The Ghosts of Virginia Volume IV

By L. B. Taylor, Jr.


L. B. Taylor Jr., Williamsburg, VA, 1998, 468 pp., paper, $15.95.


Reviewed by Douglas Chapman

L. B. Taylor, Jr. has quite a thing going with ghosts. Not only has he put together many volumes on haunting occurrences in various areas of Virginia, his book Haunted Houses was published by the major publishing house Simon and Schuster. The Ghosts of Williamsburg even provided the basis for a ghost tour at night there.

The present work is his fourth book on ghosts statewide. In the Author's Note, Taylor comments that whenever he believes he has exhausted the available material, he is proven to be in error.

Virginia, one of the early colonies, has as much history behind it as any part of America, and many of its homes are left over from the old days. What is inside these and other houses has meaning too. In this volume, there is an entire section on clocks that strike death.

One from circa 1937 tells of a clock that had not been working but which started up only to strike five times and stop again. The young woman who had been babysitting heard the sound and fled the house. She was soon notified that her brother and five other people had been in a car when a train hit it. Her brother survived, but the other five died. For the rest of her life, she was afraid of the clock. For whom doth the bell toll, indeed?

Visuals can be unnerving too. If one enjoys photos that seem to show ghosts, the chapter entitled Virginia's Angelic Photographer will surely fascinate. As in Volume Three, the photographs of Francine Rosenberg of Alexandria come in for discussion. The best of those reproduced here is an apparitional image taken at Gunston Hall in northern Virginia.

Rosenberg apparently gets on film the same bell-shaped images -- which she takes to be angels -- no matter what camera she uses. No one she has talked to has been entirely able to explain them, she claims. There is an interesting photographic close-up of her own eyes, with the bell shapes visible in her pupils.

While this is weird, if likely explainable, one of the stranger things in the volume is non-ghostly: the Tombstone House of Petersburg. In 1934, the bottom portions of some tombstones were taken from graves at Poplar Grove National Cemetery, facilitating maintenance. In 1935, Charles O'Hara used these discards in the construction of his house. Regrettably or not, no ghostly phenomena have been reported in the abode, even though its creation may have involved the desecration of graves.

But the spooky and psychic predominate the book, including in such items as The Librarian Who Will Not Leave, Revelations of Psychic Dreams, The Man Who Outdrank the Devil, and The Spectral Return(s) of James Monroe.
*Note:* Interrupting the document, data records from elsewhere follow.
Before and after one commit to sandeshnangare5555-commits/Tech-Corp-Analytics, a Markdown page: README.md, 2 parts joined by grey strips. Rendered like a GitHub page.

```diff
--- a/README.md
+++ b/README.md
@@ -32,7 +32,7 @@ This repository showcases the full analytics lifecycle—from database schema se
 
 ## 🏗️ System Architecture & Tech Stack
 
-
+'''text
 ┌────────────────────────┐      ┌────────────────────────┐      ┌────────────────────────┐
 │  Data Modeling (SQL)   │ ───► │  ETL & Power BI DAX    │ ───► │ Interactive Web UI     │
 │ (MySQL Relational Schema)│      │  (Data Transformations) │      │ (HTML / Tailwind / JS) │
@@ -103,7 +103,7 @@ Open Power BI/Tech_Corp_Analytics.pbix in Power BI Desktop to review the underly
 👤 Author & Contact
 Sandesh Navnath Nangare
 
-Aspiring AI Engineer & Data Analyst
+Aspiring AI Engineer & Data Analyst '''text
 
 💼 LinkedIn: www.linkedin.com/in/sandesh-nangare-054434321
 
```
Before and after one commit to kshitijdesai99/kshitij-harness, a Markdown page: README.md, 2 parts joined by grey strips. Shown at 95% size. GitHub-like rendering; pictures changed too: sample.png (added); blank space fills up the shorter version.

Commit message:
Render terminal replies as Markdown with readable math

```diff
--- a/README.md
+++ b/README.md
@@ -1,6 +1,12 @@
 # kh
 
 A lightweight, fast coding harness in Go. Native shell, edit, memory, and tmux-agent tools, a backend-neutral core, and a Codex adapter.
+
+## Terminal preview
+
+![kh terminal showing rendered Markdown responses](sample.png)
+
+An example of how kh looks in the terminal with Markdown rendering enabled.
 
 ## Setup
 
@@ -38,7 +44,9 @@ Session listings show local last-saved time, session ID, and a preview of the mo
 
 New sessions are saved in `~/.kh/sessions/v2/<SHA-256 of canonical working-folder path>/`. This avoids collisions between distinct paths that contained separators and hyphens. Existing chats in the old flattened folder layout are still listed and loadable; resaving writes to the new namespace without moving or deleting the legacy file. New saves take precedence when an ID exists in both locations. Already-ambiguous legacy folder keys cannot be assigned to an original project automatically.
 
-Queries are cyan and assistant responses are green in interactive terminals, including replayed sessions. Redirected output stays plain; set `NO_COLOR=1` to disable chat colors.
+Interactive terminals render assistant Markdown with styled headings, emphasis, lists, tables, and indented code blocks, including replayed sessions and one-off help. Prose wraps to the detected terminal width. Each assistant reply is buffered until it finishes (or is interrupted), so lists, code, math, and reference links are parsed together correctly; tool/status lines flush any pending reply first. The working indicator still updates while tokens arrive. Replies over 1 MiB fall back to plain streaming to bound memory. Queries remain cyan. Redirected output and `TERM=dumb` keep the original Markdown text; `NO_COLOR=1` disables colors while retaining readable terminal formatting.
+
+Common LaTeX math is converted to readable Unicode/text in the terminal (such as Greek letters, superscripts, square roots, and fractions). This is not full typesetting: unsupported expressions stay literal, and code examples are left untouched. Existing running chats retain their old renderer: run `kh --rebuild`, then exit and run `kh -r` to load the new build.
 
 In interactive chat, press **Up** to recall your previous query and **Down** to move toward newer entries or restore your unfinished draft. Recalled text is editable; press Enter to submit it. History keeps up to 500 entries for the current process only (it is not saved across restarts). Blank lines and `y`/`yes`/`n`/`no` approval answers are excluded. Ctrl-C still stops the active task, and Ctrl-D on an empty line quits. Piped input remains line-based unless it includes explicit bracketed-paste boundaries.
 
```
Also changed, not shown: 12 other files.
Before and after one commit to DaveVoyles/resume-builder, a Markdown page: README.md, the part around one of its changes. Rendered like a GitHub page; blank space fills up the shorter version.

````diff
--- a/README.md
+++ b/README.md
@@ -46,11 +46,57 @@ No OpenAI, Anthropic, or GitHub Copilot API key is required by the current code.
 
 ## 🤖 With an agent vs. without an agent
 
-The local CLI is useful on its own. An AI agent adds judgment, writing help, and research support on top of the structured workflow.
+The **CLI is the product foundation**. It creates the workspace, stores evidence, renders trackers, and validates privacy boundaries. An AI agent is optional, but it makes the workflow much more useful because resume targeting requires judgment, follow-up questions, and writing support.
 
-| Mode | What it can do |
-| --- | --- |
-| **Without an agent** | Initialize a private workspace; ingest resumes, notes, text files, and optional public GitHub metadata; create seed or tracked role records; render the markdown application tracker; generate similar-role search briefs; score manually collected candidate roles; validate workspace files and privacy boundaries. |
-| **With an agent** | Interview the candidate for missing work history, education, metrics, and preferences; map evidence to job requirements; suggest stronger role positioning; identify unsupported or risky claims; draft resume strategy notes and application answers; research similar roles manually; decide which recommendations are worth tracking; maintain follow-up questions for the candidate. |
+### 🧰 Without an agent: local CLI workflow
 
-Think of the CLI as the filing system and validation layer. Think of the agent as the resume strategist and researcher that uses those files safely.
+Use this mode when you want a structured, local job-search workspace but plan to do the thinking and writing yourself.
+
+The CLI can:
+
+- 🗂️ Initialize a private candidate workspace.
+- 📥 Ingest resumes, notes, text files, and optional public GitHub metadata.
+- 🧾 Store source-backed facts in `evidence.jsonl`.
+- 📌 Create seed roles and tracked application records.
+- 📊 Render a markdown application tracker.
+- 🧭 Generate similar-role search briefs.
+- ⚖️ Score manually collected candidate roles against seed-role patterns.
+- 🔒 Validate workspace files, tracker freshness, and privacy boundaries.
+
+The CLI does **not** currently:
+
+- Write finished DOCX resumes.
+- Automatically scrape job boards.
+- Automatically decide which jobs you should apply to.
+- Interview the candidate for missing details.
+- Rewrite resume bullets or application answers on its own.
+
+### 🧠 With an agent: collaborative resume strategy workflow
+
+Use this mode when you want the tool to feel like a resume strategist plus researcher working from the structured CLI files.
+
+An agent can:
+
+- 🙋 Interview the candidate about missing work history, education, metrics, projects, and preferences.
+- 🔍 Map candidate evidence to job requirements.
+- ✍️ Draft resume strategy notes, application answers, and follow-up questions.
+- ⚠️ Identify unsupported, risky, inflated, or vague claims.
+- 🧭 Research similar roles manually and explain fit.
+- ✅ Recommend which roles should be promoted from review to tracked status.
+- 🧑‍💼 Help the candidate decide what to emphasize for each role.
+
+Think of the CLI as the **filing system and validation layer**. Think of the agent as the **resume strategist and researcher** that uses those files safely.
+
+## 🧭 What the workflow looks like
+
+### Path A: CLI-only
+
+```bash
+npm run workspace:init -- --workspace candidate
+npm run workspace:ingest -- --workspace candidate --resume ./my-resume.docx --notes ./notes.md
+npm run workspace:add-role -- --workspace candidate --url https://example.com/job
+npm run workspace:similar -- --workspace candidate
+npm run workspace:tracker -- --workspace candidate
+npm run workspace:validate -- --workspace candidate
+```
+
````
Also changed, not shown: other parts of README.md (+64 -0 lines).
Since this well-done series continues to grow at a healthy rate, one would not be too surprised to discover that Virginia now has more ghosts than people.